Three more:

The Well Tempered Claveir,Books One and Two. Ralph Kirkpatrich,DG
((Each book includes a prelude and fugue in each of the 24 major and minor keys.))

Musical Offering.((Late in his life,Bach wrote these for Frederick the Great,as an introduction to get his son CPE Bach a job))

***The Brandenburg Concerti. ((Written as an audition of the Margrave of Brandenburg)
Now don't make fun of me - but I like some of the Canadian Brass' stuff and I'd definitely recommend their perfs of both Art of the Fugue and the Goldberg Variations. You wouldn't want them as your primary versions but they are quite refreshing and interesting to hear done in brass after hearing them the "normal" way a zillion times.

You can listen to track samples at Amazon:
With the holidays coming, it seems like the right time to pick up a copy of the Christmas Oratorio. It's a long vocal work, and one of my favorites. There's a version available on SACD, too.
If you find yourself liking the Oratorio, then go on and try the St. John Passion, which might be my very favorite work of J.S. Bach.
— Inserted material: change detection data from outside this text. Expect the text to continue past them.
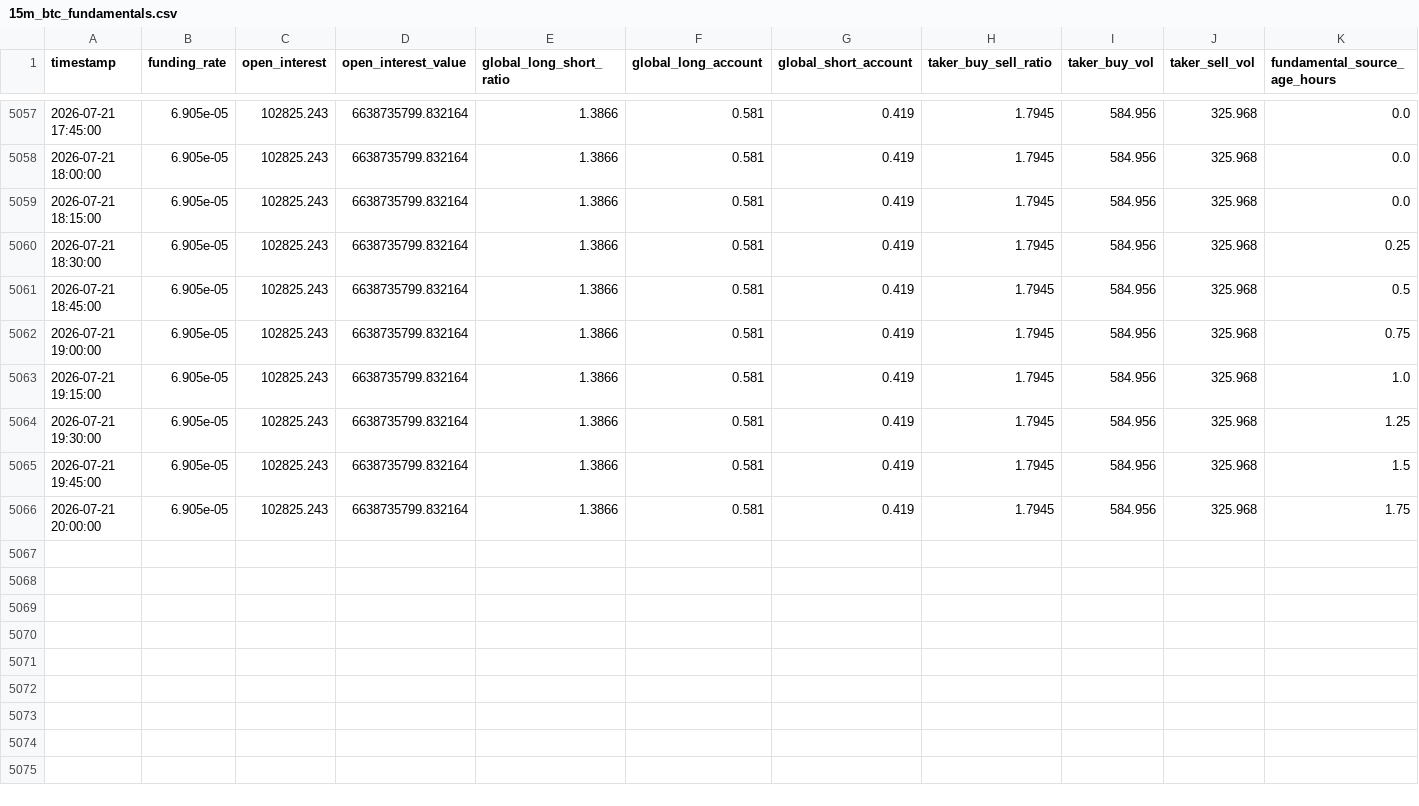
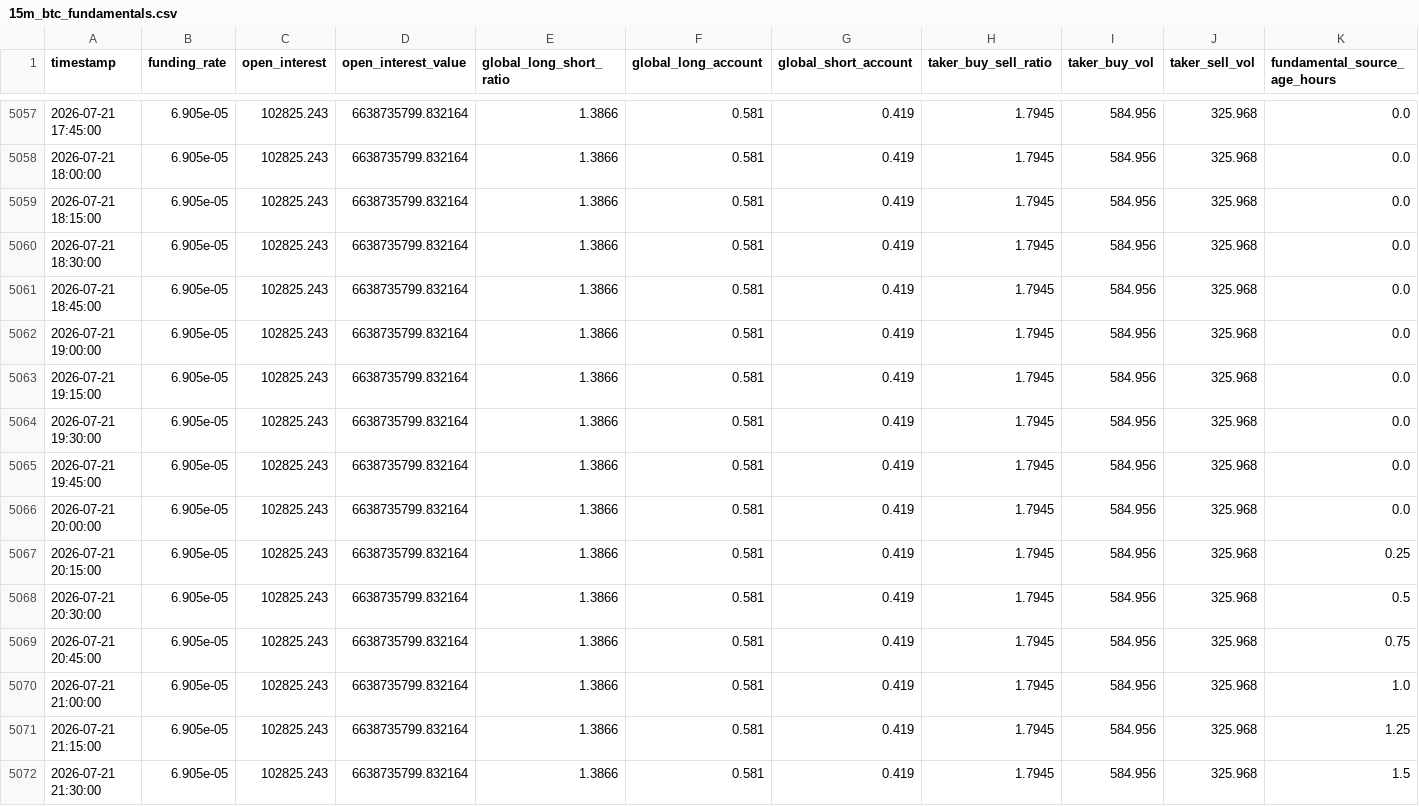
Before and after one commit to shabanvahid0101/trade, a CSV file: dataset/15m_btc_fundamentals.csv, drawn as a sheet; only a part is shown, gaps mark what is left out.

```diff
--- a/dataset/15m_btc_fundamentals.csv
+++ b/dataset/15m_btc_fundamentals.csv
@@ -5059,8 +5059,14 @@ timestamp,funding_rate,open_interest,open_interest_value,global_long_short_ratio
 2026-07-21 18:15:00,6.905e-05,102825.243,6638735799.832164,1.3866,0.581,0.419,1.7945,584.956,325.968,0.0
-2026-07-21 18:30:00,6.905e-05,102825.243,6638735799.832164,1.3866,0.581,0.419,1.7945,584.956,325.968,0.25
-2026-07-21 18:45:00,6.905e-05,102825.243,6638735799.832164,1.3866,0.581,0.419,1.7945,584.956,325.968,0.5
-2026-07-21 19:00:00,6.905e-05,102825.243,6638735799.832164,1.3866,0.581,0.419,1.7945,584.956,325.968,0.75
-2026-07-21 19:15:00,6.905e-05,102825.243,6638735799.832164,1.3866,0.581,0.419,1.7945,584.956,325.968,1.0
-2026-07-21 19:30:00,6.905e-05,102825.243,6638735799.832164,1.3866,0.581,0.419,1.7945,584.956,325.968,1.25
-2026-07-21 19:45:00,6.905e-05,102825.243,6638735799.832164,1.3866,0.581,0.419,1.7945,584.956,325.968,1.5
-2026-07-21 20:00:00,6.905e-05,102825.243,6638735799.832164,1.3866,0.581,0.419,1.7945,584.956,325.968,1.75
+2026-07-21 18:30:00,6.905e-05,102825.243,6638735799.832164,1.3866,0.581,0.419,1.7945,584.956,325.968,0.0
+2026-07-21 18:45:00,6.905e-05,102825.243,6638735799.832164,1.3866,0.581,0.419,1.7945,584.956,325.968,0.0
+2026-07-21 19:00:00,6.905e-05,102825.243,6638735799.832164,1.3866,0.581,0.419,1.7945,584.956,325.968,0.0
+2026-07-21 19:15:00,6.905e-05,102825.243,6638735799.832164,1.3866,0.581,0.419,1.7945,584.956,325.968,0.0
+2026-07-21 19:30:00,6.905e-05,102825.243,6638735799.832164,1.3866,0.581,0.419,1.7945,584.956,325.968,0.0
+2026-07-21 19:45:00,6.905e-05,102825.243,6638735799.832164,1.3866,0.581,0.419,1.7945,584.956,325.968,0.0
+2026-07-21 20:00:00,6.905e-05,102825.243,6638735799.832164,1.3866,0.581,0.419,1.7945,584.956,325.968,0.0
+2026-07-21 20:15:00,6.905e-05,102825.243,6638735799.832164,1.3866,0.581,0.419,1.7945,584.956,325.968,0.25
+2026-07-21 20:30:00,6.905e-05,102825.243,6638735799.832164,1.3866,0.581,0.419,1.7945,584.956,325.968,0.5
+2026-07-21 20:45:00,6.905e-05,102825.243,6638735799.832164,1.3866,0.581,0.419,1.7945,584.956,325.968,0.75
+2026-07-21 21:00:00,6.905e-05,102825.243,6638735799.832164,1.3866,0.581,0.419,1.7945,584.956,325.968,1.0
+2026-07-21 21:15:00,6.905e-05,102825.243,6638735799.832164,1.3866,0.581,0.419,1.7945,584.956,325.968,1.25
+2026-07-21 21:30:00,6.905e-05,102825.243,6638735799.832164,1.3866,0.581,0.419,1.7945,584.956,325.968,1.5
```
Also changed, not shown: dataset/15m_btc_history_5000.csv, 1 other file.
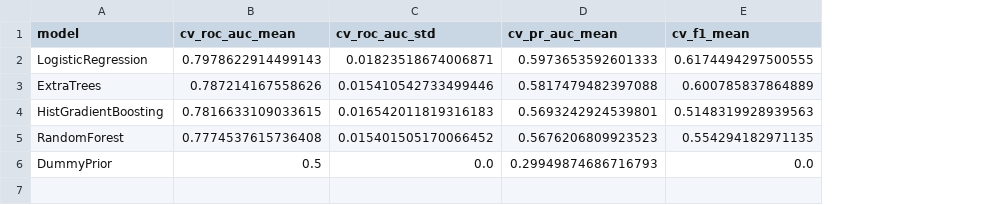
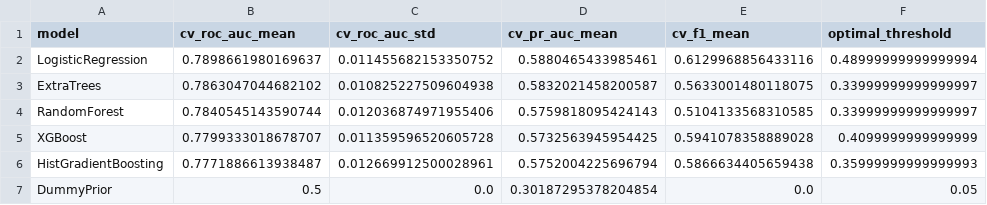
Before and after one commit to ABHI-2802/nutraceutical-disease-risk-prediction, a CSV file: reports/metrics/osteoporosis_cv_comparison.csv, drawn as a sheet; removed rows and columns are numbered as before the commit, all else as after; the diff names each change by its address in the sheet, - before the commit and + after, or states it on an @@ line.

```diff
--- a/reports/metrics/osteoporosis_cv_comparison.csv
+++ b/reports/metrics/osteoporosis_cv_comparison.csv
+column F (optimal_threshold), rows 2-4: 0.48999999999999994 | 0.33999999999999997 | 0.33999999999999997; row 7: 0.05
-B2 (cv_roc_auc_mean): 0.7978622914499143
+B2 (cv_roc_auc_mean): 0.7898661980169637
-C2 (cv_roc_auc_std): 0.01823518674006871
+C2 (cv_roc_auc_std): 0.011455682153350752
-D2 (cv_pr_auc_mean): 0.5973653592601333
+D2 (cv_pr_auc_mean): 0.5880465433985461
-E2 (cv_f1_mean): 0.6174494297500555
+E2 (cv_f1_mean): 0.6129968856433116
-B3 (cv_roc_auc_mean): 0.787214167558626
+B3 (cv_roc_auc_mean): 0.7863047044682102
-C3 (cv_roc_auc_std): 0.015410542733499446
+C3 (cv_roc_auc_std): 0.010825227509604938
-D3 (cv_pr_auc_mean): 0.5817479482397088
+D3 (cv_pr_auc_mean): 0.5832021458200587
-E3 (cv_f1_mean): 0.600785837864889
+E3 (cv_f1_mean): 0.5633001480118075
-row 4: HistGradientBoosting | 0.7816633109033615 | 0.016542011819316183 | 0.5693242924539801 | 0.5148319928939563
-B4 (cv_roc_auc_mean): 0.7774537615736408
+B4 (cv_roc_auc_mean): 0.7840545143590744
-C4 (cv_roc_auc_std): 0.015401505170066452
+C4 (cv_roc_auc_std): 0.012036874971955406
-D4 (cv_pr_auc_mean): 0.5676206809923523
+D4 (cv_pr_auc_mean): 0.5759818095424143
-E4 (cv_f1_mean): 0.554294182971135
+E4 (cv_f1_mean): 0.5104133568310585
+row 5: XGBoost | 0.7799333018678707 | 0.011359596520605728 | 0.5732563945954425 | 0.5941078358889028 | 0.4099999999999999
+row 6: HistGradientBoosting | 0.7771886613938487 | 0.012669912500028961 | 0.5752004225696794 | 0.5866634405659438 | 0.35999999999999993
-D7 (cv_pr_auc_mean): 0.29949874686716793
+D7 (cv_pr_auc_mean): 0.30187295378204854
```
Also changed, not shown: reports/metrics/anemia_cv_comparison.csv, reports/metrics/anemia_permutation_importance.csv, 16 other files.
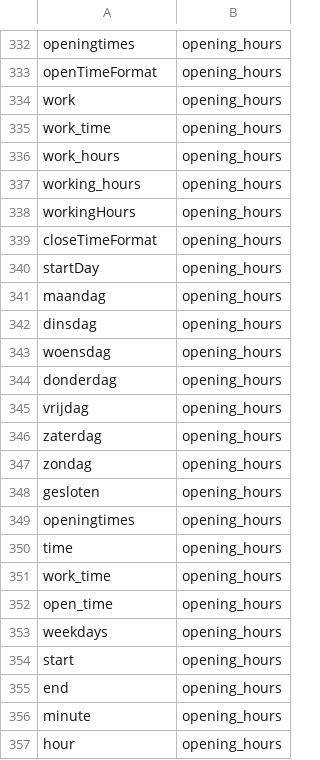
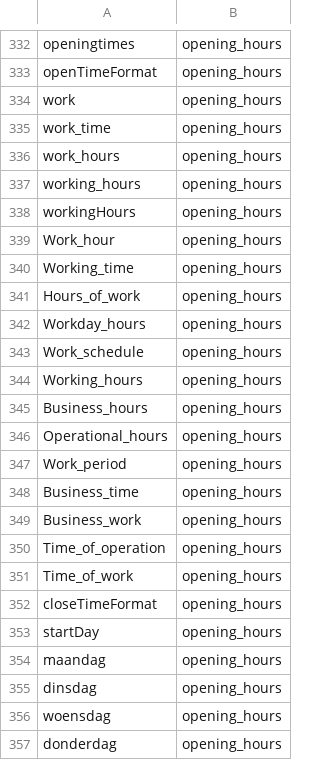
Before and after one commit to makarovlab/math-statistics, a CSV file: jsonparser/words.csv, drawn as a sheet; only a part is shown, gaps mark what is left out; the shorter side is filled out with more unchanged rows; the diff covers the shown part only; the diff names each change by its address in the sheet, - before the commit and + after, or states it on an @@ line.

```diff
--- a/jsonparser/words.csv
+++ b/jsonparser/words.csv
+row 339: Work_hour | opening_hours
+row 340: Working_time | opening_hours
+row 341: Hours_of_work | opening_hours
+row 342: Workday_hours | opening_hours
+row 343: Work_schedule | opening_hours
+row 344: Working_hours | opening_hours
+row 345: Business_hours | opening_hours
+row 346: Operational_hours | opening_hours
+row 347: Work_period | opening_hours
+row 348: Business_time | opening_hours
+row 349: Business_work | opening_hours
+row 350: Time_of_operation | opening_hours
+row 351: Time_of_work | opening_hours
```
Also changed, not shown: 15 added rows elsewhere in this file, 7 other files.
Chuck, I ceratinly look into those recommendations.
Here are a few of mine:
Bach violin concertos, Arthur Grumiaux Heinz Holliger Herman Krebbers on Philips 420 700-2 (just beautifull)
J.S. Bach Cello-Suiten Mstislav Rostopovich EMI CLASSICS (WARNING this is closed miked, you will hear nose hair blowing)
Bach Secular Cantatas DOR-90199 (serious fun)
The Rostopovich suggestion reminds me to suggest Bach's solo cello suites by Pierre Fournier on DG in addition, if you can find it. (419 361-2).

For Bach's solo violin sonatas/partitas, those by Milstein, Szeryng, and Grumiaux are all outstanding in their own ways.

All of the above are old recordings, but fairly good sounding re-releases. If shear musicality is your interest, rather than recording technology and historically informed performance standards, you simply can't do better than these old guys. Late night listening, for sure.

Oh, and let me cast my dissenting vote in favor of Glenn Gould's 1981 rendition of the Goldberg Variations, which over the years I have grown to much prefer compared to the famous 1955 recording. But no need to quibble: get them BOTH (and more) on the 3 disc "State of Wonder" release from Sony.

Beautiful Gould quote in the wonderful liner notes: "The purpose of art is not the release of a momentary ejection of adrenaline but rather the gradual, lifelong construction of a state of wonder and serenity." Amen. Certainly explains his preference for Bach!